## WORK TO COMPLETE
Which lines of the listing hold the string "successful"? Show each of them.

## DATA RECORDS
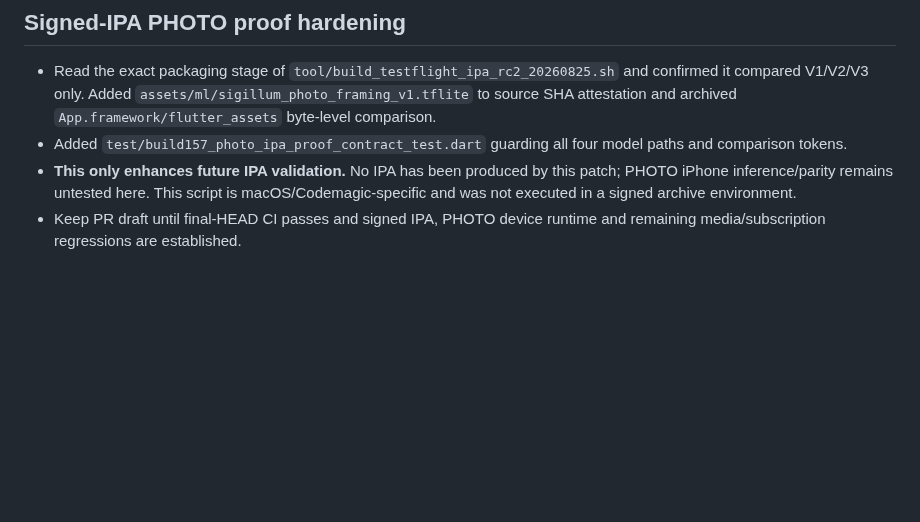
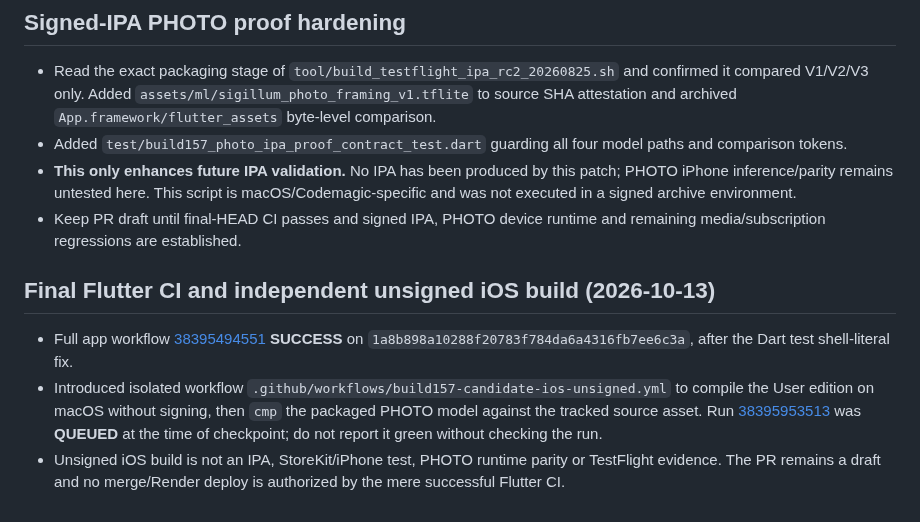
Before and after one commit to MARCELLOORIZIO/sigillum-hcv, a Markdown page: docs/sigillum-audit-20261013/PROVENANCE_FIX_20261013.md, the part around the change. Drawn GitHub-style; blank space fills up the shorter version.

Commit message:
docs: attest successful Flutter CI and queued unsigned iOS PHOTO proof

```diff
--- a/docs/sigillum-audit-20261013/PROVENANCE_FIX_20261013.md
+++ b/docs/sigillum-audit-20261013/PROVENANCE_FIX_20261013.md
@@ -47,3 +47,9 @@
 - Added `test/build157_photo_ipa_proof_contract_test.dart` guarding all four model paths and comparison tokens.
 - **This only enhances future IPA validation.** No IPA has been produced by this patch; PHOTO iPhone inference/parity remains untested here. This script is macOS/Codemagic-specific and was not executed in a signed archive environment.
 - Keep PR draft until final-HEAD CI passes and signed IPA, PHOTO device runtime and remaining media/subscription regressions are established.
+
+## Final Flutter CI and independent unsigned iOS build (2026-10-13)
+
+- Full app workflow [38395494551](https://github.com/MARCELLOORIZIO/sigillum-hcv/actions/runs/38395494551) **SUCCESS** on `1a8b898a10288f20783f784da6a4316fb7ee6c3a`, after the Dart test shell-literal fix.
+- Introduced isolated workflow `.github/workflows/build157-candidate-ios-unsigned.yml` to compile the User edition on macOS without signing, then `cmp` the packaged PHOTO model against the tracked source asset. Run [38395953513](https://github.com/MARCELLOORIZIO/sigillum-hcv/actions/runs/38395953513) was **QUEUED** at the time of checkpoint; do not report it green without checking the run.
+- Unsigned iOS build is not an IPA, StoreKit/iPhone test, PHOTO runtime parity or TestFlight evidence. The PR remains a draft and no merge/Render deploy is authorized by the mere successful Flutter CI.
```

## ANSWER TO THIS PROBLEM
docs: attest successful Flutter CI and queued unsigned iOS PHOTO proof
+- Unsigned iOS build is not an IPA, StoreKit/iPhone test, PHOTO runtime parity or TestFlight evidence. The PR remains a draft and no merge/Render deploy is authorized by the mere successful Flutter CI.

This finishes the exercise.